Alleviating symptoms not enough: report
By Elisie Stolte, Edmonton JournalAlberta is working on a plan to reduce poverty, provincial Human Services Minister Dave Hancock said Monday in response to a new report estimating poverty costs the province $9.5 billion a year.He said the social policy framework Premier Alison Redford asked him to complete should be ready by this fall. One big question is: "What kind of a society do we want to have and what do we need to do to get there?" he said."How can you have a safe com-munity when the income gap gets wider?"A coalition released a report Mon-day that said poverty in Alberta costs $9.5 billion a year in increased hospital visits, crime and lower economic participation. Using Statistics Canada's low-income cut-off as a measure of poverty, they found 11 per cent of Alberta families live in poverty. For a family of four, that would mean living on less than $3,000 a month, after taxes. In 2009, Alberta's 148,000 low-income families lived on an average of $1,060 a month.The report's sponsors, Vibrant Communities Calgary and Action to End Poverty in Alberta, called on Redford to create a strategy to prevent poverty, not just reduce its effects.Hancock said his staff have started a review to see what has been done elsewhere. They've also started to talk with social agencies and are planning a broader consultation this summer. The resulting policy document will help re-evaluate all the departments' programs.Alexa Briggs, who co-authored the report released Monday, said reducing the cost of poverty is going to take a change in thinking. Alberta has focused on alleviating poverty, with programs like food banks, welfare and the 10-year plan to end homelessness, which makes cheap apartments available for those now living on the streets. Now the government needs to make preventing poverty its goal, Briggs said. It needs to invest more in programs such as language training for immigrants, post-secondary education grants and day care for low-income families.Many of those programs have seen funding cuts in previous budgets, said Bill Moore-Kilgannon of Public Interest Alberta, which participated in the study.The 2012-13 provincial budget, to be released Thursday, is expected to include a $400-per-month increase for those receiving Assured Income for the Severely Handicapped. That's a start, Moore-Kilgannon said, but increasing low-income child-care spaces should also be key.The provincial government "is talking about results-based budgeting. Well, what results do you want?" Moore-Kilgannon said. "One of those results should be a clear reduction in poverty in Alberta." Moore-Kilgannon said Hancock has been vague on his social framework policy. Any strategy will need to include clear timelines and targets. Coun. Ben Henderson said Edmonton will soon start its own plan to reduce poverty, following in the footsteps of Calgary, Medicine Hat and several other cities in the province.Henderson, who was involved with the coalition's study through the Inter-City Forum on City Policy, said the city will build on its experience tackling homelessness and hopefully partner with the province.

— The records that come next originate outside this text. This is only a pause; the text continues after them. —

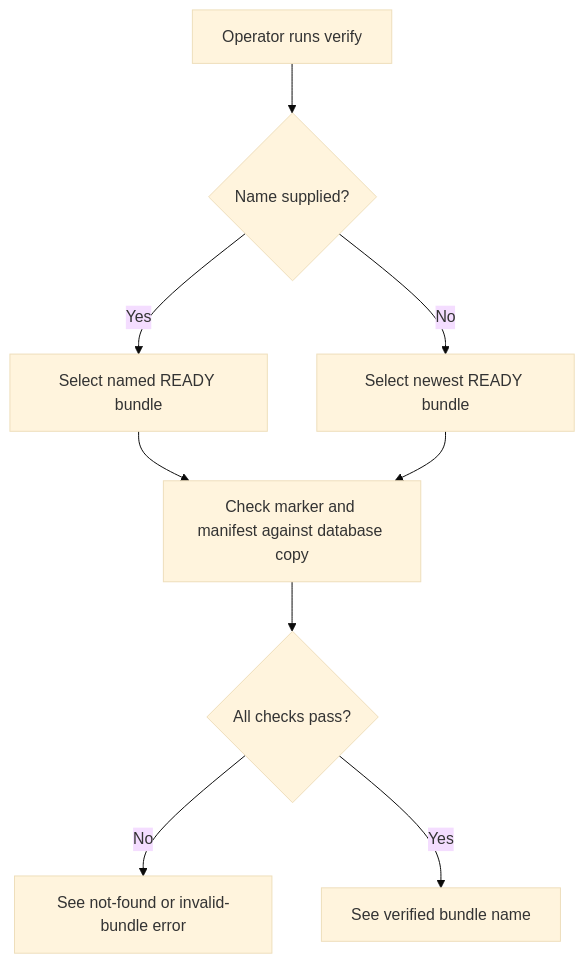
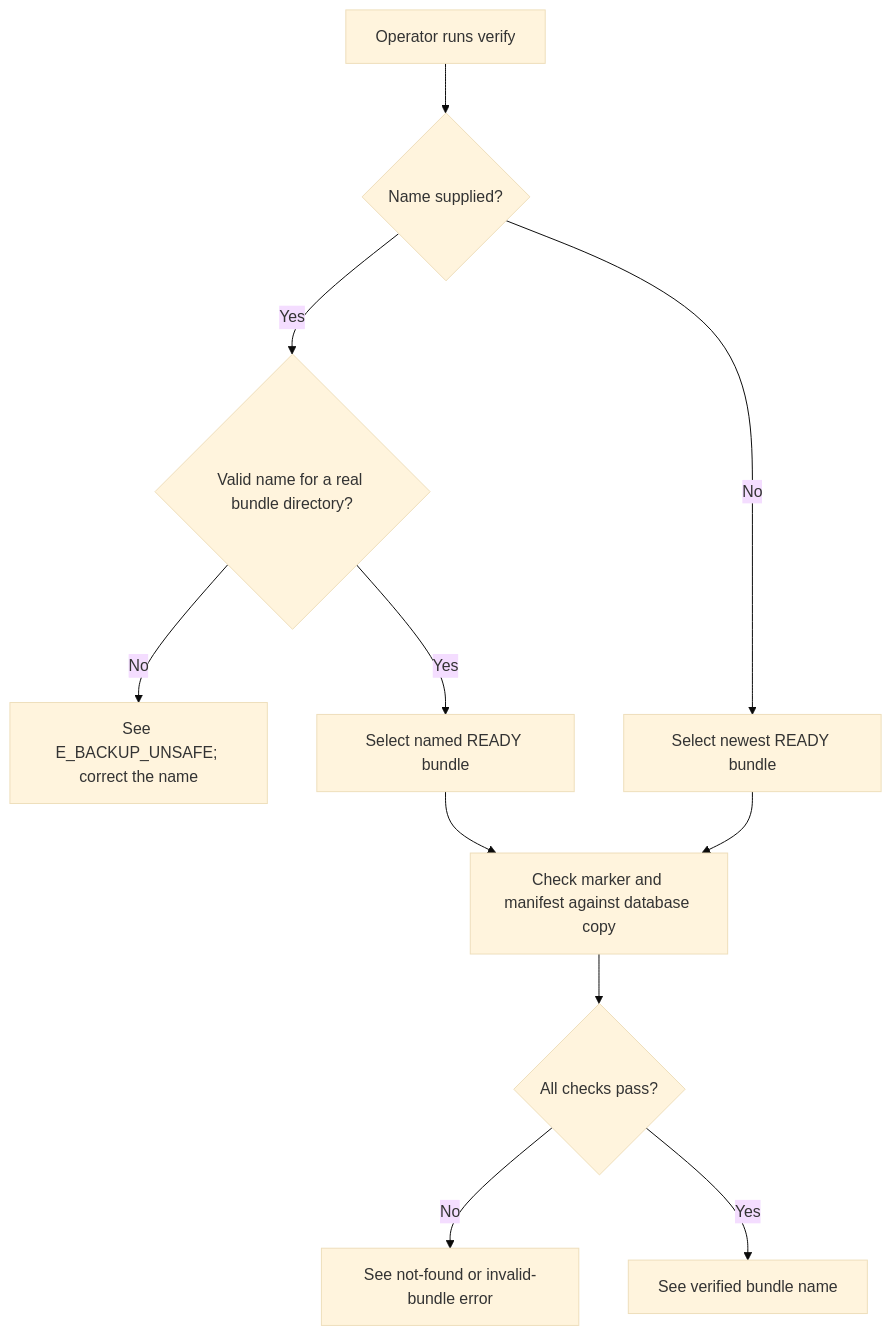
One commit to Kevinjohn/oss-adonisjs-sqlite-backup changed the first of 2 diagrams in user-stories/verify-bundle/us-op-03-verify-bundle.md. Above: the diagram before and after it, drawn with Mermaid (base theme). The commit also changed other lines of this file and 9 other files, not shown here.

````diff
--- a/user-stories/verify-bundle/us-op-03-verify-bundle.md
+++ b/user-stories/verify-bundle/us-op-03-verify-bundle.md
@@ -25,11 +25,13 @@
 ```mermaid
 flowchart TD
     A["Operator runs verify"] --> B{"Name supplied?"}
-    B -->|Yes| C["Select named READY bundle"]
+    B -->|Yes| V{"Valid name for a real bundle directory?"}
+    V -->|No| W["See E_BACKUP_UNSAFE; correct the name"]
+    V -->|Yes| C["Select named READY bundle"]
     B -->|No| D["Select newest READY bundle"]
     C --> E["Check marker and manifest against database copy"]
     D --> E
     E --> F{"All checks pass?"}
     F -->|No| G["See not-found or invalid-bundle error"]
     F -->|Yes| H["See verified bundle name"]
 ```
````
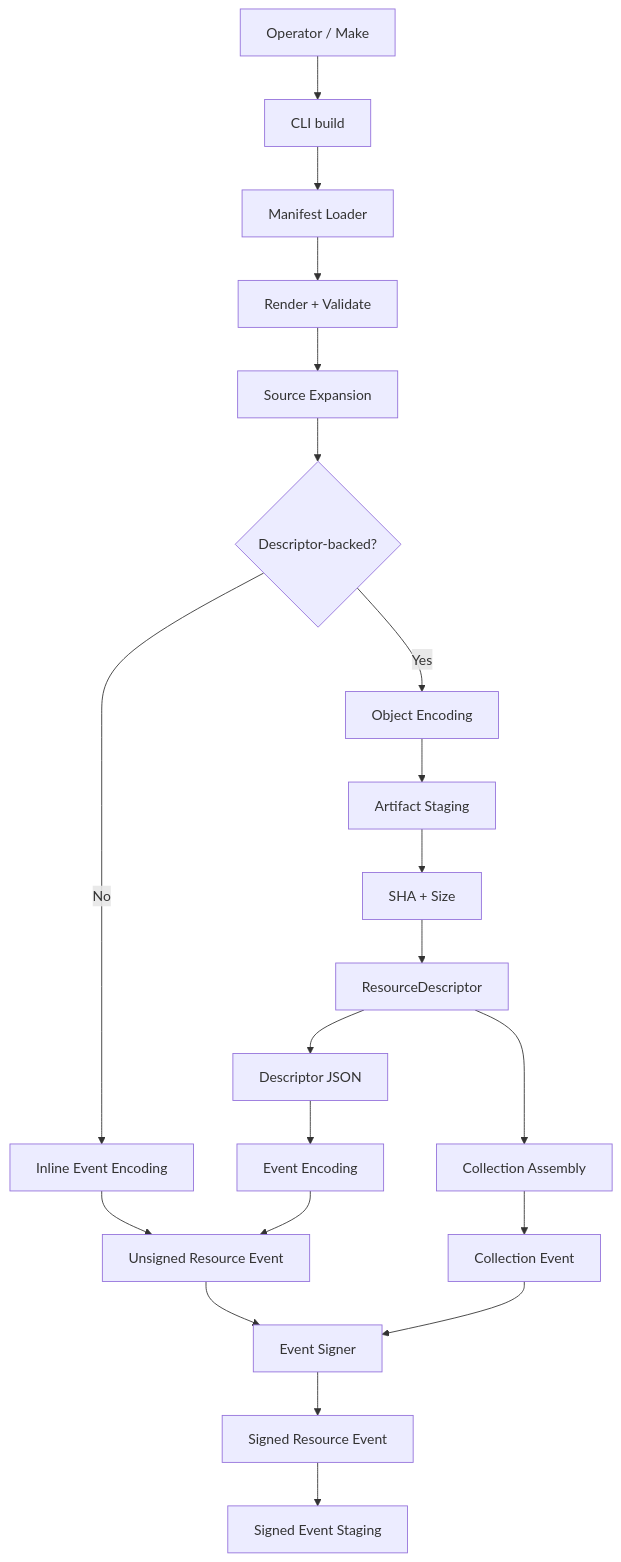
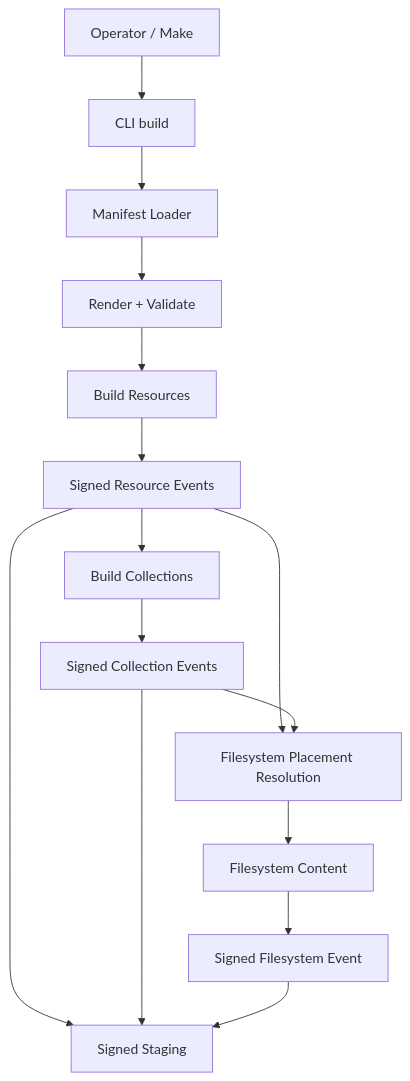
The first of 3 diagrams in docs/03_implementation/tooling/001-resource-publishing-cli.md (kjvonly/kjvonly.bible), drawn with Mermaid before and after one commit. The commit also changed other lines of this file and 93 other files, not shown here.

First line of the commit message:
Implement filesystem resource publishing, bootstrap integration, and validation

````diff
--- a/docs/03_implementation/tooling/001-resource-publishing-cli.md
+++ b/docs/03_implementation/tooling/001-resource-publishing-cli.md
@@ -1326,28 +1439,20 @@
 ```mermaid
 flowchart TD
     A[Operator / Make] --> B[CLI build]
     B --> C[Manifest Loader]
     C --> D[Render + Validate]
-    D --> E[Source Expansion]
+    D --> E[Build Resources]
 
-    E --> F{Descriptor-backed?}
+    E --> F[Signed Resource Events]
+    F --> G[Build Collections]
+    G --> H[Signed Collection Events]
 
-    F -->|No| G[Inline Event Encoding]
-    G --> H[Unsigned Resource Event]
+    F --> I[Filesystem Placement Resolution]
+    H --> I
+    I --> J[Filesystem Content]
+    J --> K[Signed Filesystem Event]
 
-    F -->|Yes| I[Object Encoding]
-    I --> J[Artifact Staging]
-    J --> K[SHA + Size]
-    K --> L[ResourceDescriptor]
-    L --> M[Descriptor JSON]
-    M --> N[Event Encoding]
-    N --> H
-
-    H --> O[Event Signer]
-    O --> P[Signed Resource Event]
-    P --> Q[Signed Event Staging]
-
-    L --> R[Collection Assembly]
-    R --> S[Collection Event]
-    S --> O
+    F --> L[Signed Staging]
+    H --> L
+    K --> L
 ```
````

By Elisie Stolte, Edmonton Journalestolte@edmontonjournal.comtwitter.com/estolteThis article was published in the Edmonton Journal on February 7, 2012. Read the full article on the Edmonton Journal website.